■ PROBLEM DESCRIPTION ■
Where does the string "plans" occur in the records below? Copy every line that holds it.

· · · ·

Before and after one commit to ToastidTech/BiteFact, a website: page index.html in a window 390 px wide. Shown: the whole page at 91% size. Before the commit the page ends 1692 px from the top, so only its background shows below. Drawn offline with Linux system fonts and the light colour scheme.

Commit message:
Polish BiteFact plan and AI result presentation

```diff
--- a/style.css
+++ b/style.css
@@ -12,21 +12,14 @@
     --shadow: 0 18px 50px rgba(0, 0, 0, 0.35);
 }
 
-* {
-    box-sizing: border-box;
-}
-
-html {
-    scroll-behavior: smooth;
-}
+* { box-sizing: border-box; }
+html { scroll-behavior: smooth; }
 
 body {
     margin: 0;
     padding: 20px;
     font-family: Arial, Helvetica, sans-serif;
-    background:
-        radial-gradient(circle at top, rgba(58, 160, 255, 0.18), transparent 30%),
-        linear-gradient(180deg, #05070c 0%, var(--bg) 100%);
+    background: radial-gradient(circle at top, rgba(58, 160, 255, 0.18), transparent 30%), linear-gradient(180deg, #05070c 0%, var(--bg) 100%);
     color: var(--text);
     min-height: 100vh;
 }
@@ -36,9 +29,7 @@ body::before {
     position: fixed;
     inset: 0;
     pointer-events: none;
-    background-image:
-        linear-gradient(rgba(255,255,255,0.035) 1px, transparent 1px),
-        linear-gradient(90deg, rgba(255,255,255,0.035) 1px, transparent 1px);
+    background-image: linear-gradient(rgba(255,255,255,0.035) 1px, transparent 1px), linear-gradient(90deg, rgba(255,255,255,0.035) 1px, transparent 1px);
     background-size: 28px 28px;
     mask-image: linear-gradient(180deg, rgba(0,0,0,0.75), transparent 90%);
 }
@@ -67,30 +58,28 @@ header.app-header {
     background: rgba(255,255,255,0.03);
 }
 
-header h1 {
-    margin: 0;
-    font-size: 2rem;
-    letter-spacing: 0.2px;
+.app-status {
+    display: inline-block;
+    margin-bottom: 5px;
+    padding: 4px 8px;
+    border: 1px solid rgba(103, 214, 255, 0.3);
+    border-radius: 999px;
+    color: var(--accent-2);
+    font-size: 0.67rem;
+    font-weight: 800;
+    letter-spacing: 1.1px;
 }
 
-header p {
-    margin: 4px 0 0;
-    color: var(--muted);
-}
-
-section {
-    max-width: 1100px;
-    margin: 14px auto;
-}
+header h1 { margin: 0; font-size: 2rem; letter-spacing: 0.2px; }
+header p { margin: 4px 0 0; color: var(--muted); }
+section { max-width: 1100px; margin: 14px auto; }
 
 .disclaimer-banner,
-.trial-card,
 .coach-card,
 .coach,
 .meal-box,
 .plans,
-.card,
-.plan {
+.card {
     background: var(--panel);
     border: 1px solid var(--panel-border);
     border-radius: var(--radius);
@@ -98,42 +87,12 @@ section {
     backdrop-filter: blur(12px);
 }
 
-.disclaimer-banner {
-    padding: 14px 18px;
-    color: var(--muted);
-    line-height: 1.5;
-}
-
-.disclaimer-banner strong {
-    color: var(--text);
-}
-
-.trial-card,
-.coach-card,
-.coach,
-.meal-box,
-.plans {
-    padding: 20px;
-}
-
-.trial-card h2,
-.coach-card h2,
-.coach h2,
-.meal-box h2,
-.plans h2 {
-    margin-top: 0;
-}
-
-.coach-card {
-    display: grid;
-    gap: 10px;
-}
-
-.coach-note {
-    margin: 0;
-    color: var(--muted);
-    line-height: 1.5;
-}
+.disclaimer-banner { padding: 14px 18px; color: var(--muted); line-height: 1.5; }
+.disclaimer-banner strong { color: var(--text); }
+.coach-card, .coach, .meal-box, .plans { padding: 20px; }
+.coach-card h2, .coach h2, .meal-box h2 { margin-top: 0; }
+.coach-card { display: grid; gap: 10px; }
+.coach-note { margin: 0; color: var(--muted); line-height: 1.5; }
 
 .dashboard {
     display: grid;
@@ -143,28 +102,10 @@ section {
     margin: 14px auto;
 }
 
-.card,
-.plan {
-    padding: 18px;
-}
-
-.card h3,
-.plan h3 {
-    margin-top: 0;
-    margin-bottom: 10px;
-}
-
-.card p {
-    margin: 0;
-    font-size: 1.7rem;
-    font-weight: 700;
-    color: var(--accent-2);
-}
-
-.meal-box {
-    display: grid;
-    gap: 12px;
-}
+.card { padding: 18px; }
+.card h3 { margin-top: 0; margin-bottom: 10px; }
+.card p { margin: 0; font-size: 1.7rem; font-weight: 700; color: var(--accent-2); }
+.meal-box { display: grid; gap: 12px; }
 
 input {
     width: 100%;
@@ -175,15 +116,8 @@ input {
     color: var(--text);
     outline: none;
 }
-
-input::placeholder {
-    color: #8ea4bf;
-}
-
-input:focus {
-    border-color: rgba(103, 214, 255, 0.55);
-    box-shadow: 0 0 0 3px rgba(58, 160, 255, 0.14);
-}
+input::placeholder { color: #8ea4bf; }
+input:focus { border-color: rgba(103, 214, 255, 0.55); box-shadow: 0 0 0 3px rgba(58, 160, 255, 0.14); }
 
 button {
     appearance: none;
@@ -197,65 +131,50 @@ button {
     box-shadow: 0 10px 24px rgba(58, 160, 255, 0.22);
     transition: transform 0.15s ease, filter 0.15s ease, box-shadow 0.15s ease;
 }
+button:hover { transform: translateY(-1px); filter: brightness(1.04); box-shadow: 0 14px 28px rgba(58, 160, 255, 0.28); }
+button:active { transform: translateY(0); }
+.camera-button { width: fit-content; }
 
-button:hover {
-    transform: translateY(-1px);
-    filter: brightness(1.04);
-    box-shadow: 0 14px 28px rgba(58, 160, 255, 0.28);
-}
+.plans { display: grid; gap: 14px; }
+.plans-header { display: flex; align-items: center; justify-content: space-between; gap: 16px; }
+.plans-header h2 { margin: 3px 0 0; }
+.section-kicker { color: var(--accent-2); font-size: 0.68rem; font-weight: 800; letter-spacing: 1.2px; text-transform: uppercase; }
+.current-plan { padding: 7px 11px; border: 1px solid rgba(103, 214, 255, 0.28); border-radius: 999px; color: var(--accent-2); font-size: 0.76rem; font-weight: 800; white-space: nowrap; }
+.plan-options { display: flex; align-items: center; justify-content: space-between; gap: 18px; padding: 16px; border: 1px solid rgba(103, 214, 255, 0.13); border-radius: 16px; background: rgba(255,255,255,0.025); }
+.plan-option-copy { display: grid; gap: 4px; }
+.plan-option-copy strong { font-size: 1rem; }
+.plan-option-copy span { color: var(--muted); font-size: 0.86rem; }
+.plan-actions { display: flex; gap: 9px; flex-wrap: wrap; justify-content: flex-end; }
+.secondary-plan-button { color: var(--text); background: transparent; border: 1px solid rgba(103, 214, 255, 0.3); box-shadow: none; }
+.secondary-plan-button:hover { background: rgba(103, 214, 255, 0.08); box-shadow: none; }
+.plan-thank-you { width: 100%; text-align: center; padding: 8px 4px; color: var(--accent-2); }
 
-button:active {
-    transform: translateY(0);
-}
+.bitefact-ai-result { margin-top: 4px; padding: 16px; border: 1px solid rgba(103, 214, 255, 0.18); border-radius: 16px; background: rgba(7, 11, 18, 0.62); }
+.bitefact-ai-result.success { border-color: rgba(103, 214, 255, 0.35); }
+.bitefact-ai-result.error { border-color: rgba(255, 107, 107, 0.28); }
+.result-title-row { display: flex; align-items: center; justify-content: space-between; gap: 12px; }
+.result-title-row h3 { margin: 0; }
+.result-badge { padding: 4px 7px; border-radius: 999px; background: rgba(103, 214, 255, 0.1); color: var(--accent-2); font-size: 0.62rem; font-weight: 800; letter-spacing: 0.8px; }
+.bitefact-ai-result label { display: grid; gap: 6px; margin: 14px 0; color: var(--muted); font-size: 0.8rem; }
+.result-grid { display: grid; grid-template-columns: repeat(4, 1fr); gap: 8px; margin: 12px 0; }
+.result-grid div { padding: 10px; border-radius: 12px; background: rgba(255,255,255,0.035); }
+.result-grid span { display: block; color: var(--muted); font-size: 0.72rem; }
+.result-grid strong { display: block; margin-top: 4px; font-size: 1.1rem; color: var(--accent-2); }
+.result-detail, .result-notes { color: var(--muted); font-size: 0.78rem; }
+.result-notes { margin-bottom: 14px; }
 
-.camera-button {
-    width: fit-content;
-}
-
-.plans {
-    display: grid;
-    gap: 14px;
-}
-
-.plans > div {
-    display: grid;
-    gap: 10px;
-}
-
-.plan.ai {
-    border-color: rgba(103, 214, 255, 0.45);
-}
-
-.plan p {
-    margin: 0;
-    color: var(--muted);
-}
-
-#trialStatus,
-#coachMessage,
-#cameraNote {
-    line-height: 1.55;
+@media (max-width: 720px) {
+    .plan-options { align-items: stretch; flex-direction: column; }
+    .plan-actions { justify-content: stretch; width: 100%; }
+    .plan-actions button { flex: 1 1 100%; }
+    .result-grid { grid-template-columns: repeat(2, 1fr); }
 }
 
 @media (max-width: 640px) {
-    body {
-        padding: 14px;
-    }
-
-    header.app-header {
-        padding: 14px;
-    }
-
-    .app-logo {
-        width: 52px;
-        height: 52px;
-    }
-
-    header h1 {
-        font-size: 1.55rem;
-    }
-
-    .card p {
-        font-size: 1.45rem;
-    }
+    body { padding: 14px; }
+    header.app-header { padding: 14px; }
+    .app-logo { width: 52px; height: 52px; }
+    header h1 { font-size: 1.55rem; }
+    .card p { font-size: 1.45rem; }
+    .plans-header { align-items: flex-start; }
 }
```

· · · ·

■ OUTPUT FOR THIS EXERCISE ■
 .plans,
-.plans {
-.plans h2 {
+.coach-card, .coach, .meal-box, .plans { padding: 20px; }
+.plans { display: grid; gap: 14px; }
+.plans-header { display: flex; align-items: center; justify-content: space-between; gap: 16px; }
+.plans-header h2 { margin: 3px 0 0; }
-.plans {
-.plans > div {
+    .plans-header { align-items: flex-start; }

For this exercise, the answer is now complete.